John Wilkes Booth Escape Route Tour
We are the only company that delivers a private John Wilkes Booth Escape Route Tour! Your guide is a Lincoln Assassination historian and expert on all of Booth and Herold’s haunts along their flight path. This is an intimate tour for up to six of your friends or family. This experiential tour for is a must for Lincoln assassination buffs or those with an interest in Civil War history. Experience the full story!
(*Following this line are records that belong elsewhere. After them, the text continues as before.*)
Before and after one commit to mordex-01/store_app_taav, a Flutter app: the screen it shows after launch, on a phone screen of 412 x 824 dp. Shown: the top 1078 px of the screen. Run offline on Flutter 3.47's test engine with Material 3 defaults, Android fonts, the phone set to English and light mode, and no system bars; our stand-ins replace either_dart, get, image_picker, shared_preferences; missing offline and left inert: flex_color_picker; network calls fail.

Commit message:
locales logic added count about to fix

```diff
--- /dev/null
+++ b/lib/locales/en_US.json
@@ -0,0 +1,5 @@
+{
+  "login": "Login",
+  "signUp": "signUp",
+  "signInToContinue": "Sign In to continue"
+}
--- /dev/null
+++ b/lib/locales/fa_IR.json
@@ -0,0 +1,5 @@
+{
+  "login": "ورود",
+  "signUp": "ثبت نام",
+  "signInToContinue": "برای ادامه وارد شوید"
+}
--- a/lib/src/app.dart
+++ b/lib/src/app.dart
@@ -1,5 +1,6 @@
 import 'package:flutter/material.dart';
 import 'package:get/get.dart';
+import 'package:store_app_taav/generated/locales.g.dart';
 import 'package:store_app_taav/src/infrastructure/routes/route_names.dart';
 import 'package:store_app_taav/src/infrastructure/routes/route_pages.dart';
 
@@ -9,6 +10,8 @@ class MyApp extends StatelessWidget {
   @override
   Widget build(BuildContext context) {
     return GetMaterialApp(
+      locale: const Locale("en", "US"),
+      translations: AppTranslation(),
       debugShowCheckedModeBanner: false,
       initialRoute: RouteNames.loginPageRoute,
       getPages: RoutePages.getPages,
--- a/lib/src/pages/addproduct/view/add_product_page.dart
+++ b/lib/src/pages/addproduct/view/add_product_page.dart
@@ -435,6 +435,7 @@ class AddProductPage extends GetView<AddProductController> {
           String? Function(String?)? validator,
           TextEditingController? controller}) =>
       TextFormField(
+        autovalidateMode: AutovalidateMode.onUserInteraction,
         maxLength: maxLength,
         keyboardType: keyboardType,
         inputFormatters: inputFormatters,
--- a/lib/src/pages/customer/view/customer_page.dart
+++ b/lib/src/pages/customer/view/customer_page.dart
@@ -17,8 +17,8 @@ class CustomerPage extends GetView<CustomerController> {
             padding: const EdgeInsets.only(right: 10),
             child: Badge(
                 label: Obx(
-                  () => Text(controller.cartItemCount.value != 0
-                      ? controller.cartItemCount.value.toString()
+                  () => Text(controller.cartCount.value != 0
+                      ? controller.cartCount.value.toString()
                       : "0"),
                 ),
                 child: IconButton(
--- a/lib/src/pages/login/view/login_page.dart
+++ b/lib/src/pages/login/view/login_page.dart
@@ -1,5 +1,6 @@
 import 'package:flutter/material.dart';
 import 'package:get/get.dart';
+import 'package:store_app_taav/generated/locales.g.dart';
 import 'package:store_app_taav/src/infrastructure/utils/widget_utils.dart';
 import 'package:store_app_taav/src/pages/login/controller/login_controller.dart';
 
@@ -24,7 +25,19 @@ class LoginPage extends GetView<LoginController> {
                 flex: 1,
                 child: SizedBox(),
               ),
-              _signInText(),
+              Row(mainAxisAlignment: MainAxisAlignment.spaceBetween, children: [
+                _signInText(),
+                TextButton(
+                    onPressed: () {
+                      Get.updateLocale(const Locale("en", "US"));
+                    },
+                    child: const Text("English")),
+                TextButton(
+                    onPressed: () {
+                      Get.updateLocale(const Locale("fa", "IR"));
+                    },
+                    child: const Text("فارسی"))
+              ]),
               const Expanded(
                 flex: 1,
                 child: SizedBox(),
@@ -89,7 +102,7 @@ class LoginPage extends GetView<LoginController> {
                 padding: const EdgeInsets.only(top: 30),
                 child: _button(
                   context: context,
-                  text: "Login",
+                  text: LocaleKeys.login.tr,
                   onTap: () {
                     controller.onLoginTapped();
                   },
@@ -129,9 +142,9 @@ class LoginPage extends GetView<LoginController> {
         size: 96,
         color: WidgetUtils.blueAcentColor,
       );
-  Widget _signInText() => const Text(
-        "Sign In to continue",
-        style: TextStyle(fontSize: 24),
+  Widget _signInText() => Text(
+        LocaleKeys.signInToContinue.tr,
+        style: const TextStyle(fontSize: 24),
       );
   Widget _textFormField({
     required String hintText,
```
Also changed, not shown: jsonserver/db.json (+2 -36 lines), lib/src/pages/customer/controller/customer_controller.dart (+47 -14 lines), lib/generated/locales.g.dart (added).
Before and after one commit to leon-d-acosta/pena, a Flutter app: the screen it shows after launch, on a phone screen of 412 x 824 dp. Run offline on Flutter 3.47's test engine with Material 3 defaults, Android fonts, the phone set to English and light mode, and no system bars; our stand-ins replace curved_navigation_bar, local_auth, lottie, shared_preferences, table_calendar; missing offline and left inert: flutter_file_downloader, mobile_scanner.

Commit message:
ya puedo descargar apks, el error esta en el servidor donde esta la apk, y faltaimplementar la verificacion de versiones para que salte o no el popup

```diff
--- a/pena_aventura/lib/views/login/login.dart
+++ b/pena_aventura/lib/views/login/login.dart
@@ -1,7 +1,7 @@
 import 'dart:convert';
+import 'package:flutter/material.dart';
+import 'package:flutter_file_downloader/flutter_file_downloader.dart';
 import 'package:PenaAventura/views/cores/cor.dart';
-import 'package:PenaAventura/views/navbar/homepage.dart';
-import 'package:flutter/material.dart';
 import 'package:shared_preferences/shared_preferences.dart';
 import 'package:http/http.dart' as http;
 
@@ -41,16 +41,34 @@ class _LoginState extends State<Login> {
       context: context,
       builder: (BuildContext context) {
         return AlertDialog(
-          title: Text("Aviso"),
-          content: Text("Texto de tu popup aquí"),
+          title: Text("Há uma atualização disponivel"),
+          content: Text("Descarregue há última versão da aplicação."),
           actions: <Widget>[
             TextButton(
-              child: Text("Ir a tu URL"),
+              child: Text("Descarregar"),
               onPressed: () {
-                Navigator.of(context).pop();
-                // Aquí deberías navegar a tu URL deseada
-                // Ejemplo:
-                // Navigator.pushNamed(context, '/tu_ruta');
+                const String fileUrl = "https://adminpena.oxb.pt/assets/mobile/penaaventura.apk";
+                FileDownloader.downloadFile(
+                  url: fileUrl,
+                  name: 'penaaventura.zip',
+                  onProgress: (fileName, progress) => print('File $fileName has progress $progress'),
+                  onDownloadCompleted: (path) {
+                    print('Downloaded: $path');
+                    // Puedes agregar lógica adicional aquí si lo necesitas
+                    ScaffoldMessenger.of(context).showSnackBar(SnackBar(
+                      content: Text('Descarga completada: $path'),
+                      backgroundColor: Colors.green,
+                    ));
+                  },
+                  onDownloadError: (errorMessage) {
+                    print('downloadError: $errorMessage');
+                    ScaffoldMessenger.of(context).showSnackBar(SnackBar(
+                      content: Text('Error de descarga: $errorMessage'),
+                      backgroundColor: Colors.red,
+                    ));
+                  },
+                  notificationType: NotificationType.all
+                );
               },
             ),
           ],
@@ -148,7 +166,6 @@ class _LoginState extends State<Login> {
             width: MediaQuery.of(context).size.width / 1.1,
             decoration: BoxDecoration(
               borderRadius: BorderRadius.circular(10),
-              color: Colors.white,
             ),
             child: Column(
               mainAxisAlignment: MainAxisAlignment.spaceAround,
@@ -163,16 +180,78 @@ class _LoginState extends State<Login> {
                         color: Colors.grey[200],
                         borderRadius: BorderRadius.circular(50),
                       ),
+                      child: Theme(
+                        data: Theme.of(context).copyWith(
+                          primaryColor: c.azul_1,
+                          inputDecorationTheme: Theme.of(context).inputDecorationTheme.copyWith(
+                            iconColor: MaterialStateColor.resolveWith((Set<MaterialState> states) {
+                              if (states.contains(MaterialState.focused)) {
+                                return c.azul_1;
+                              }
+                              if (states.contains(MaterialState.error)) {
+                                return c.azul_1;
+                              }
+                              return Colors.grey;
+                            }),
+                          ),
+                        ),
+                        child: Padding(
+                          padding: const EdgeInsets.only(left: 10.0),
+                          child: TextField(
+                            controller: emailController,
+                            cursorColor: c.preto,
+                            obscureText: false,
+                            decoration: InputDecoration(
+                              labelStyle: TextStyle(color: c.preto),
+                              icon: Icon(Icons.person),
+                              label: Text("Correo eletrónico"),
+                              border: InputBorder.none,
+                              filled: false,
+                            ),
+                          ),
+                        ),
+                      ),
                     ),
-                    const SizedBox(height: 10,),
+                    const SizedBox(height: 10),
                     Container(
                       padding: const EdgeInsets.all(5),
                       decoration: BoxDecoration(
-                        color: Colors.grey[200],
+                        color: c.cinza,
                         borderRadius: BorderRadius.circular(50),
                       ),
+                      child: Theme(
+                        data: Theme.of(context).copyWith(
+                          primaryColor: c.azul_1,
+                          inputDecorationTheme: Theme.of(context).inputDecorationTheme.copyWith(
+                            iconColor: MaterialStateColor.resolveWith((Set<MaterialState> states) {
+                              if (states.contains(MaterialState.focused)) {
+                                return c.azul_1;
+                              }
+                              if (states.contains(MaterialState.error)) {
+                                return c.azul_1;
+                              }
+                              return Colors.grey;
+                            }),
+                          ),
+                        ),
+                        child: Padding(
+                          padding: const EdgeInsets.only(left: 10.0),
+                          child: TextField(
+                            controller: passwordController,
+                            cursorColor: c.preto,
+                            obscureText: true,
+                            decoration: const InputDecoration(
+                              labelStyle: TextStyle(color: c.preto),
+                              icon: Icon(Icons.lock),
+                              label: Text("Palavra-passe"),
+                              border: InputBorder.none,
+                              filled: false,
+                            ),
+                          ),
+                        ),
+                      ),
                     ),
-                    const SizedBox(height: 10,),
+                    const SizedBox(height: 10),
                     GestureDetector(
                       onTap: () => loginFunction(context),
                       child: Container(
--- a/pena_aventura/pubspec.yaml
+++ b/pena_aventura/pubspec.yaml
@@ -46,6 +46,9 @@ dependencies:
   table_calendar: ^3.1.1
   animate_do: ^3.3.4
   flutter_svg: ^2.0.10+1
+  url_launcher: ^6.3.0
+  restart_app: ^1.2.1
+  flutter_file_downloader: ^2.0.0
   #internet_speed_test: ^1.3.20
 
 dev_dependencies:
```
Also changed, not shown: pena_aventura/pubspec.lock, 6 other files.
Chase John Wilkes Booth and his accomplice David Herold on their flight from Washington City and pursuing Federal manhunt. Begin the day with pickup by luxury car at your lodging location. Your journey will begin at Ford’s Theatre. The flight continues as we visit Surratt’s Tavern and discover where Booth hid his weapons. If lunch during the day is desired, we recommend The New York Italian Deli where tasty sandwiches can be enjoyed for take away. We will then navigate to Dr. Mudd’s Home for a guided tour of the farm house where Booth had his broken leg set hours after the assassination. As time allows, we continue to Rich Hill, where Samuel Cox hid them in a nearby Pine Thicket for several days. There they met Thomas Jones who delivered them food and newspapers until he secreted them to the riverbank at night to attempt a crossing into Virginia. Escape haunts in the northern neck of Virginia, including the site of their capture will be investigated. At the end of the manhunt, we recommend a stop at Horne’s for a dish of Hershey’s ice cream before heading back to Washington City.
Fun Fact!: Everton Conger, the leader of the 16th New York cavalry detachment who found Booth, has earlier been nursed to health from a war wound by Clara Barton. Barton moved to Europe after the war and there in 1870 learned of the International Red Cross based on the Geneva Treaty. She returned and tirelessly worked to gather support for ratification of the Geneva Treaty most conspicuously with Conger’s brother, Congressman Omar Conger. Congressman Conger was skeptical of the Geneva Treaty but warmed to it when Barton told him of the care she rendered her brother in the late war. The American Red Cross was established at Congressman Conger’s home in Washington, Articles of Incorporation submitted on October 1, 1881, and recorded on October 7, 1881 by the city’s Recorder of Deeds – Frederick Douglass.
Due to distance between waypoints of the Booth Escape Tour, the length of the tour averages 8 ½ hours.